Table 1:
Statistical analysis of the P. ginseng draft genome

More than 62% of the ginseng genome was predicted to be repeats; about 83.5% of the repeats were annotated as long terminal repeats (LTRs) (Supplementary Table S4 and S5). Ty3/Gypsy is the most abundant retro-element superfamily and accounts for 42.8% of the genome (Supplementary Table S6), which was higher than previously reported [31]. Moreover, the amount of Ty1/Copia comprised approximately 8.3% of the whole genome and exceeded previous predictions (Supplementary Table S6) [31]. For the DNA transposon class, CMC was the most abundant repeat type and comprised 43 Mb of approximately 1.3% of the genome (Supplementary Table S6).
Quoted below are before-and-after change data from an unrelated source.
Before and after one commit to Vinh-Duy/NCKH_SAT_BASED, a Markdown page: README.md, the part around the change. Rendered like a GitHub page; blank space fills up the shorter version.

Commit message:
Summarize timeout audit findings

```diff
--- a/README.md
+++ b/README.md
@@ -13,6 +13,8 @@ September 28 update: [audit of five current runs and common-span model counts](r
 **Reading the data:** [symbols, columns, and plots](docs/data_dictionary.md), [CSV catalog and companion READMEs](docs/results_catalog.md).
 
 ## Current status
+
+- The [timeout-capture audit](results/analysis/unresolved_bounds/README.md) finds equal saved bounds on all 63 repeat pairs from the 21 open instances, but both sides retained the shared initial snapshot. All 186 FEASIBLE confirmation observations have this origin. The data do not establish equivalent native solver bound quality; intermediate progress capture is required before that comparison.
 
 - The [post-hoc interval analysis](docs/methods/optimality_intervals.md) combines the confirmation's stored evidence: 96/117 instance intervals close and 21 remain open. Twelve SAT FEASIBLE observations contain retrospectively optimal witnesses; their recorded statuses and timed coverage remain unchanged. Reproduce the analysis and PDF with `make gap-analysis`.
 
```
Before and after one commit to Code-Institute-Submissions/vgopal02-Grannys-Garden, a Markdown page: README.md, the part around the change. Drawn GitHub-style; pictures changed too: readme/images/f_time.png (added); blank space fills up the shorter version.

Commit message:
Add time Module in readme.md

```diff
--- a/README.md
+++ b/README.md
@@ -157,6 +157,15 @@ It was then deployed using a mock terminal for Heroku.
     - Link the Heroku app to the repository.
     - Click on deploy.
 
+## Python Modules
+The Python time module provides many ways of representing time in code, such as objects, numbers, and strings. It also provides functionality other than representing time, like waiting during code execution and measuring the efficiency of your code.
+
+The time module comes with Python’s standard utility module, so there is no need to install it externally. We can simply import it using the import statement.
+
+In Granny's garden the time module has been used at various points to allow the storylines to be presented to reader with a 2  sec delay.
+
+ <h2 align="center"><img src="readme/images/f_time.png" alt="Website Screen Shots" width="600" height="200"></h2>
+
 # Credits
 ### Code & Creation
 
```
A total of 42 006 protein-coding gene models were predicted on the basis of ab initio and comparison methods using the MAKER pipeline. That is, 88% of these models were supported by the assembled RNA-Seq transcripts. More than 95.6% of the gene models contained homologs in the GenBank nonredundant database (E-value = 1e−5). About 73.47% of annotations could be assigned to gene ontology (GO) catalogs, and 68.39% could be assigned to Kyoto Encyclopedia of Genes and Genomes (KEGG, RRID:SCR_012773) pathways (Supplementary Figure S3). Among these annotations, the following genes were obtained: 488 cytochrome P450 genes, including the PPD-ginsenosides synthase (PPDS) CYP716A47, PPT-ginsenosides synthase (PPTS) CYP716A53, and oleanolic acid synthase CYP716A52; 2556 transcription factors; and 3745 transporters (Supplementary Table S7 and S8).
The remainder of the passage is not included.